The road was closed from milepost 82 near Cle Elum for westbound traffic and from milepost 34 at Edgewick Road for eastbound lanes.
The weather “gives us serious concerns … for avalanche control,” Southern said.
Stevens Pass, which channels U.S. Highway 2 across the mountains southeast of Everett, was opened briefly Tuesday afternoon and then closed again for avalanche control, Southern said.
“There’s no word as to when it will reopen,” he said.
The road was closed westbound at Coles Corner at milepost 64 and eastbound at milepost 58 at Scenic.
Avalanches Monday dumped as much as 12 feet of snow on I-90 near the pass, briefly trapping one motorist.
Don McQuilliams, 25, of Kent, Wash., was rescued within about 30 minutes. When the snowslide stopped, he brought his hands up in front of his face to clear an air pocket so he could breathe, he said.
The slides were caused by heavy new snow slipping off an ice base.

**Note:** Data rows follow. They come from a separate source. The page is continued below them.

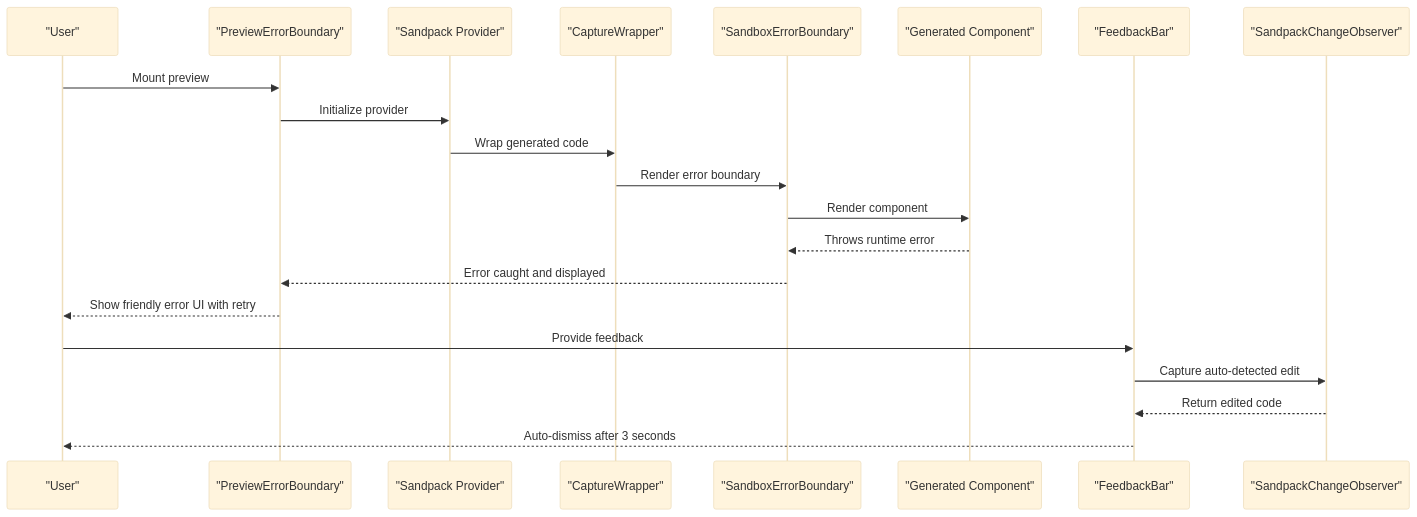
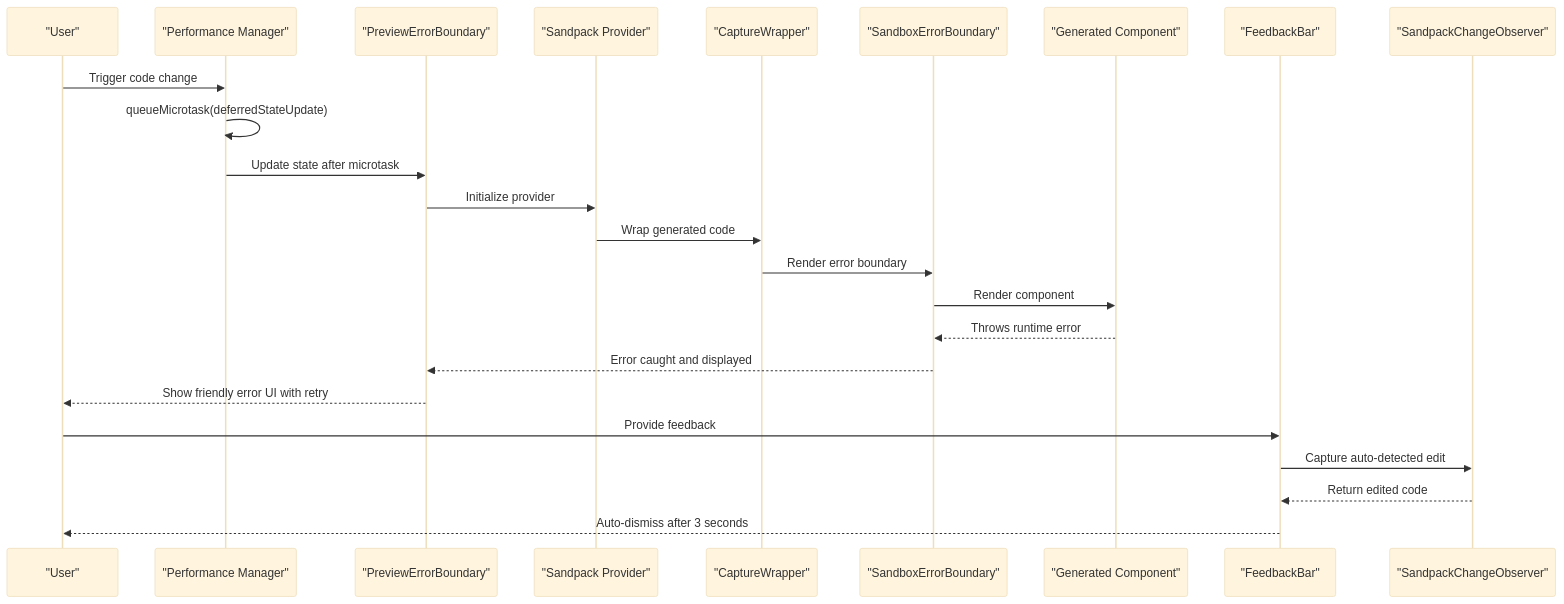
The second of 10 diagrams in .qoder/repowiki/en/content/Sandbox Error Boundary.md (shekhargiri005-dotcom/AI-powered-accessibility-first-UI-engine), drawn with Mermaid (base theme) before and after one commit. The commit also changed other lines of this file and 5 other files, not shown here.

````diff
--- a/.qoder/repowiki/en/content/Sandbox Error Boundary.md
+++ b/.qoder/repowiki/en/content/Sandbox Error Boundary.md
@@ -112,23 +120,26 @@
 ```mermaid
 sequenceDiagram
 participant User as "User"
+participant PM as "Performance Manager"
 participant Preview as "PreviewErrorBoundary"
 participant Sandpack as "Sandpack Provider"
 participant Wrapper as "CaptureWrapper"
 participant SandboxEB as "SandboxErrorBoundary"
 participant GenCode as "Generated Component"
 participant FeedbackBar as "FeedbackBar"
 participant SCOB as "SandpackChangeObserver"
-User->>Preview : Mount preview
+User->>PM : Trigger code change
+PM->>PM : queueMicrotask(deferredStateUpdate)
+PM->>Preview : Update state after microtask
 Preview->>Sandpack : Initialize provider
 Sandpack->>Wrapper : Wrap generated code
 Wrapper->>SandboxEB : Render error boundary
 SandboxEB->>GenCode : Render component
 GenCode-->>SandboxEB : Throws runtime error
 SandboxEB-->>Preview : Error caught and displayed
 Preview-->>User : Show friendly error UI with retry
 User->>FeedbackBar : Provide feedback
 FeedbackBar->>SCOB : Capture auto-detected edit
 SCOB-->>FeedbackBar : Return edited code
 FeedbackBar-->>User : Auto-dismiss after 3 seconds
 ```
````
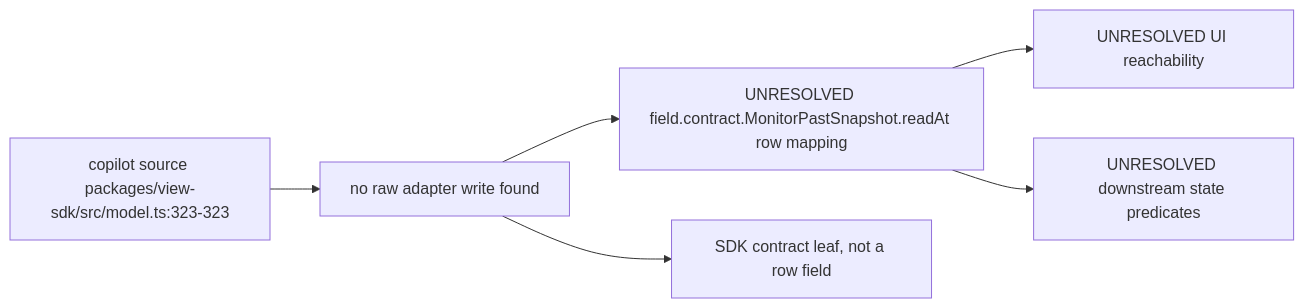
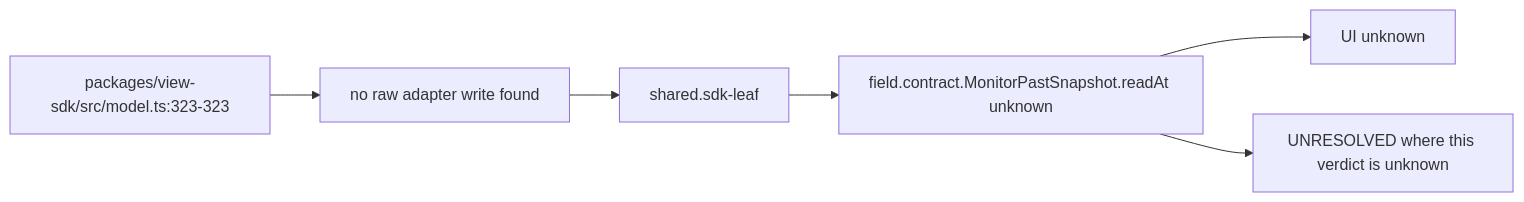
One commit to vibefield/vibefield changed the diagram in audit/godview/evidence/copilot/contract.MonitorPastSnapshot.readAt.mmd. Above: the diagram before and after it, drawn with Mermaid. The commit also changed 1609 other files, not shown here.

```diff
--- a/audit/godview/evidence/copilot/contract.MonitorPastSnapshot.readAt.mmd
+++ b/audit/godview/evidence/copilot/contract.MonitorPastSnapshot.readAt.mmd
@@ -1,11 +1,13 @@
+%% graph_ref: shared.sdk-leaf
+%% adapter: copilot
+%% field: field.contract.MonitorPastSnapshot.readAt
+%% forensic: source-read at 748d015; not a live sample
 flowchart LR
-  src["copilot source packages/view-sdk/src/model.ts:323-323"]
+  src["packages/view-sdk/src/model.ts:323-323"]
   raw["no raw adapter write found"]
-  row["UNRESOLVED field.contract.MonitorPastSnapshot.readAt row mapping"]
-  ui["UNRESOLVED UI reachability"]
-  states["UNRESOLVED downstream state predicates"]
-  src --> raw --> row
-  row --> ui
-  row --> states
-  leaf["SDK contract leaf, not a row field"]
-  raw --> leaf
+  shared["shared.sdk-leaf"]
+  row["field.contract.MonitorPastSnapshot.readAt unknown"]
+  ui["UI unknown"]
+  src --> raw --> shared --> row --> ui
+  open["UNRESOLVED where this verdict is unknown"]
+  row --> open
```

“It was just like a big cloud of smoke,” said George Wood, who was driving toward Snoqualmie Pass when the slide struck I-90.
Meanwhile, lowland flooding was reported along the Klickitat River and is expected along the Skokomish, the National Weather Service said.
Earlier Tuesday, an ice jam caused flooding on Patit Creek in Columbia and Walla Walla counties in the state’s southeastern corner, but the jam broke up and the flooding subsided.
Flood warnings are in effect for all rivers and streams in the state.